(Stored items)
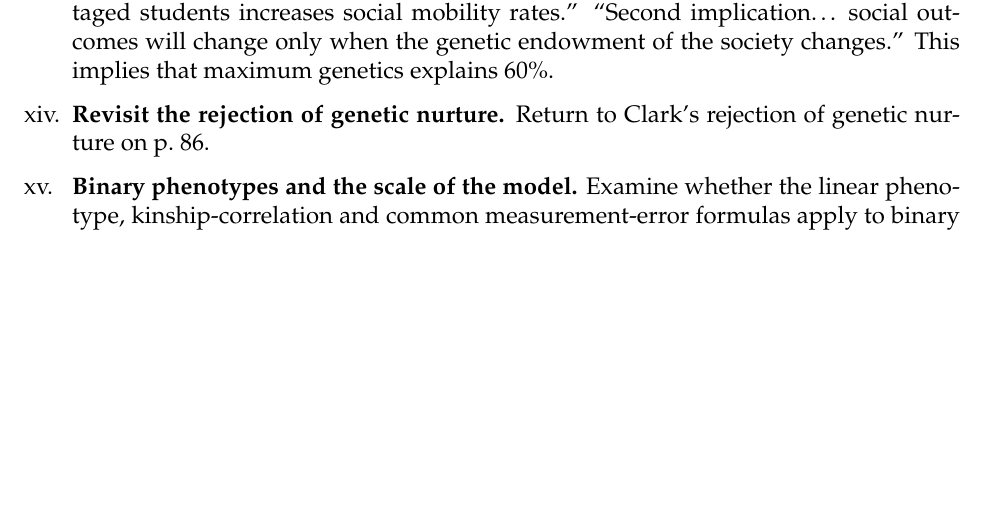
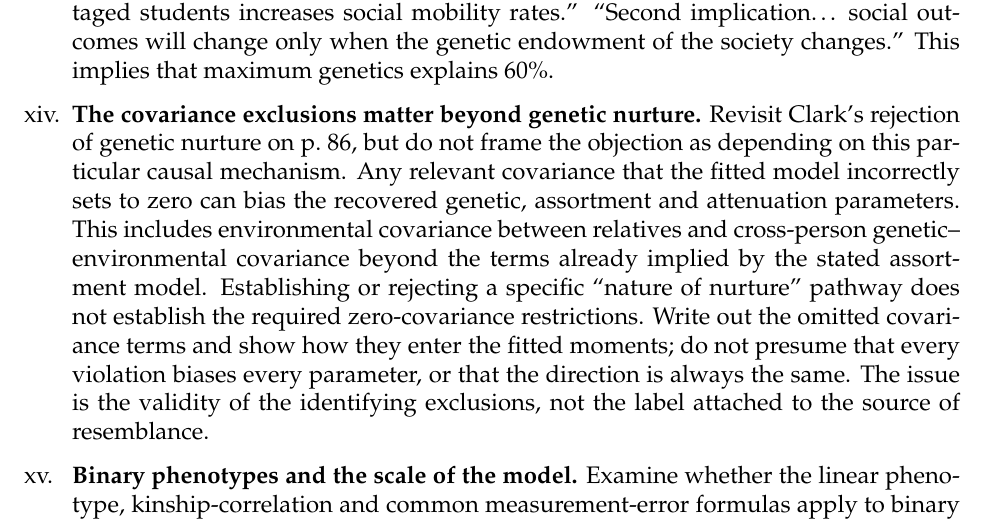
Before and after one commit to dacesarini/ClarkEJWReview, a LaTeX document (main.tex): part of page 31 of 31 before the commit and part of page 31 of 32 after it, cut so that both start at the same text, the shorter picture padded with empty space. Compiled offline with pdfLaTeX.

Commit message:
Clarify covariance exclusions beyond genetic nurture

```diff
--- a/main.tex
+++ b/main.tex
@@ -617,8 +617,20 @@ is a belief that boosting years of education by less advantaged students
 increases social mobility rates.'' ``Second implication\ldots\ social
 outcomes will change only when the genetic endowment of the society
 changes.'' This implies that maximum genetics explains 60\%.
-\item \textbf{Revisit the rejection of genetic nurture.}
-Return to Clark's rejection of genetic nurture on p.~86.
+\item \textbf{The covariance exclusions matter beyond genetic nurture.}
+Revisit Clark's rejection of genetic nurture on p.~86, but do not frame
+the objection as depending on this particular causal mechanism. Any
+relevant covariance that the fitted model incorrectly sets to zero can
+bias the recovered genetic, assortment and attenuation parameters.
+This includes environmental covariance between relatives and
+cross-person genetic--environmental covariance beyond the terms already
+implied by the stated assortment model. Establishing or rejecting a
+specific ``nature of nurture'' pathway does not establish the required
+zero-covariance restrictions. Write out the omitted covariance terms and
+show how they enter the fitted moments; do not presume that every
+violation biases every parameter, or that the direction is always the
+same. The issue is the validity of the identifying exclusions, not the
+label attached to the source of resemblance.
 
 \item \textbf{Binary phenotypes and the scale of the model.}
 Examine whether the linear phenotype, kinship-correlation and common
```
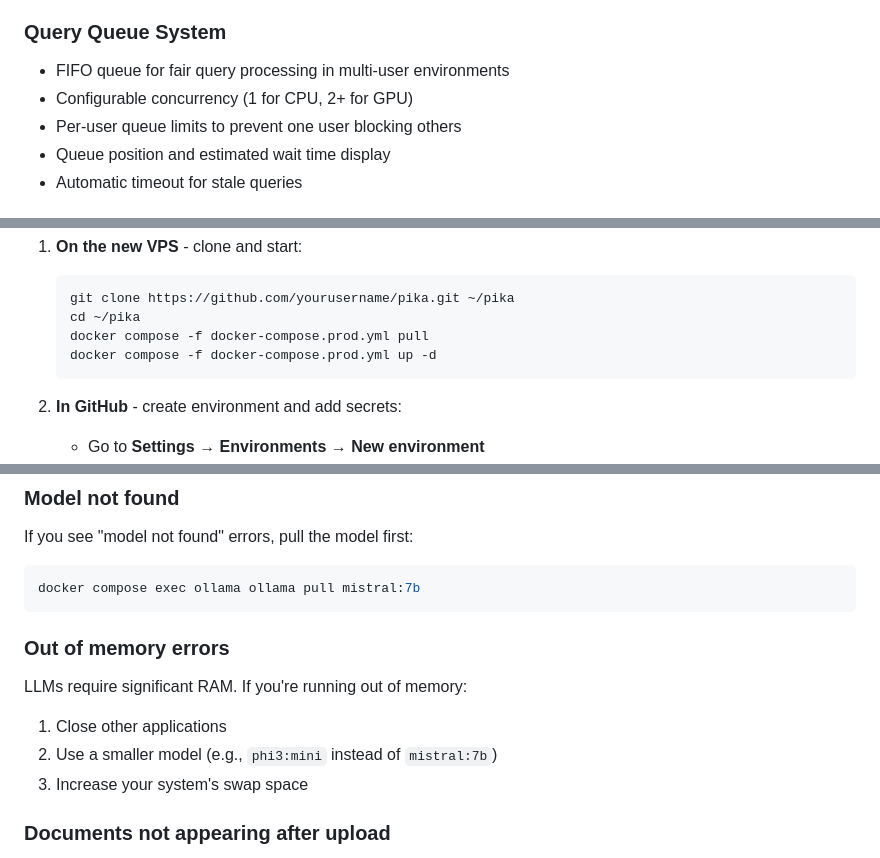
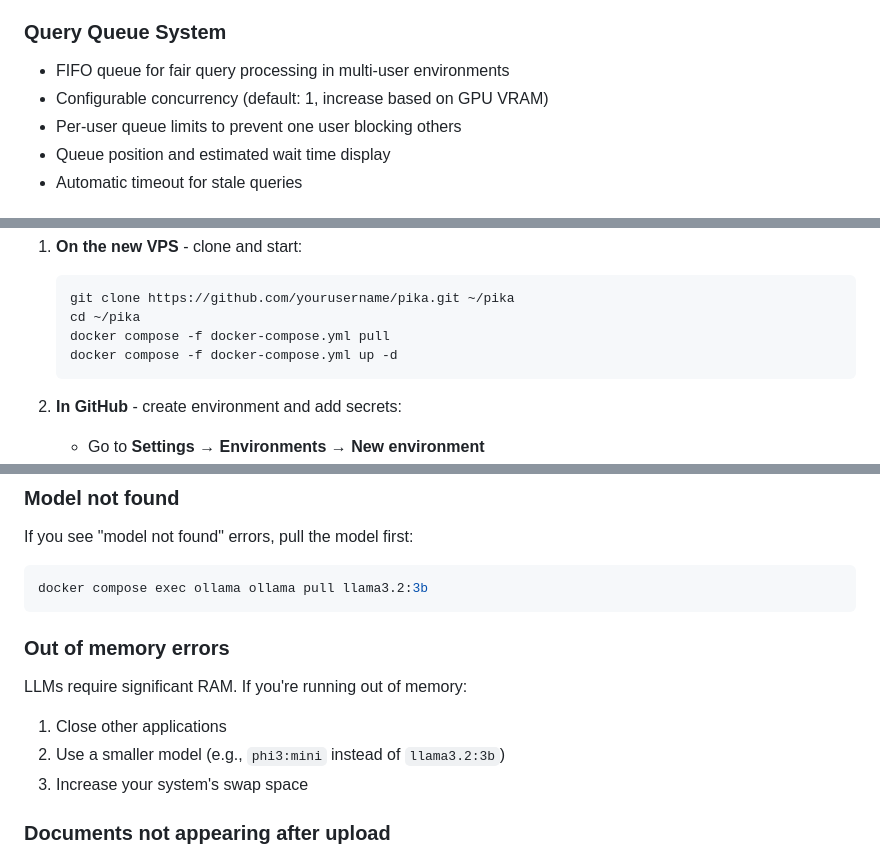
Before and after one commit to ForceSensitiveSaiyan/pika, a Markdown page: README.md, 3 parts joined by grey strips. Rendered like a GitHub page.

````diff
--- a/README.md
+++ b/README.md
@@ -85,7 +100,7 @@ start coverage_html\index.html   # Windows
 
 ### Query Queue System
 - FIFO queue for fair query processing in multi-user environments
-- Configurable concurrency (1 for CPU, 2+ for GPU)
+- Configurable concurrency (default: 1, increase based on GPU VRAM)
 - Per-user queue limits to prevent one user blocking others
 - Queue position and estimated wait time display
 - Automatic timeout for stale queries
@@ -248,8 +278,8 @@ To add another server (e.g., `staging`, `eu-west`):
    ```bash
    git clone https://github.com/yourusername/pika.git ~/pika
    cd ~/pika
-   docker compose -f docker-compose.prod.yml pull
-   docker compose -f docker-compose.prod.yml up -d
+   docker compose -f docker-compose.yml pull
+   docker compose -f docker-compose.yml up -d
    ```
 
 2. **In GitHub** - create environment and add secrets:
@@ -384,7 +414,7 @@ This usually means the LLM is taking too long to respond. Try:
 If you see "model not found" errors, pull the model first:
 
 ```bash
-docker compose exec ollama ollama pull mistral:7b
+docker compose exec ollama ollama pull llama3.2:3b
 ```
 
 ### Out of memory errors
@@ -392,7 +422,7 @@ docker compose exec ollama ollama pull mistral:7b
 LLMs require significant RAM. If you're running out of memory:
 
 1. Close other applications
-2. Use a smaller model (e.g., `phi3:mini` instead of `mistral:7b`)
+2. Use a smaller model (e.g., `phi3:mini` instead of `llama3.2:3b`)
 3. Increase your system's swap space
 
 ### Documents not appearing after upload
````
Also changed, not shown: other parts of README.md (+39 -9 lines).
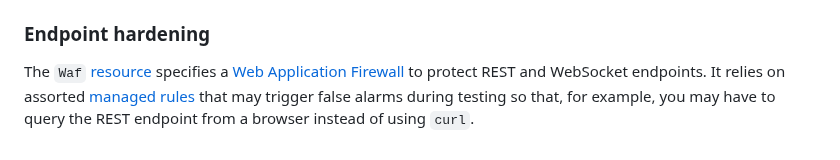
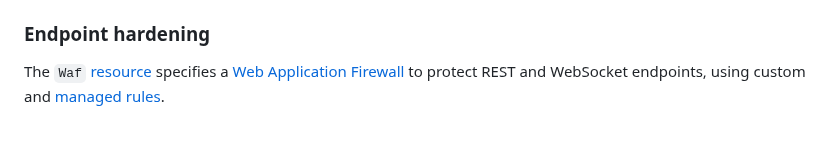
Before and after one commit to econia-labs/emojicoin-dot-fun, a Markdown page: src/cloud-formation/README.md, the part around the change. GitHub-like rendering.

Commit message:
Change rule note

```diff
--- a/src/cloud-formation/README.md
+++ b/src/cloud-formation/README.md
@@ -394,9 +394,7 @@ restricts [role passing] to the `ContainerRole`.
 ### Endpoint hardening
 
 The `Waf` [resource][resources] specifies a [Web Application Firewall] to
-protect REST and WebSocket endpoints. It relies on assorted [managed rules] that
-may trigger false alarms during testing so that, for example, you may have to
-query the REST endpoint from a browser instead of using `curl`.
+protect REST and WebSocket endpoints, using custom and [managed rules].
 
 [amazonec2containerserviceautoscalerole]: https://docs.aws.amazon.com/autoscaling/application/userguide/security-iam-awsmanpol.html#ecs-policy
 [application autoscaling iam access]: https://docs.aws.amazon.com/autoscaling/application/userguide/security_iam_service-with-iam.html
```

== EXERCISE DIRECTIONS ==
Look over the records above, and wherever a line contains the string "pull", copy that line.

== OUTPUT BELOW ==
-   docker compose -f docker-compose.prod.yml pull
+   docker compose -f docker-compose.yml pull
 If you see "model not found" errors, pull the model first:
-docker compose exec ollama ollama pull mistral:7b
+docker compose exec ollama ollama pull llama3.2:3b
@@ -392,7 +422,7 @@ docker compose exec ollama ollama pull mistral:7b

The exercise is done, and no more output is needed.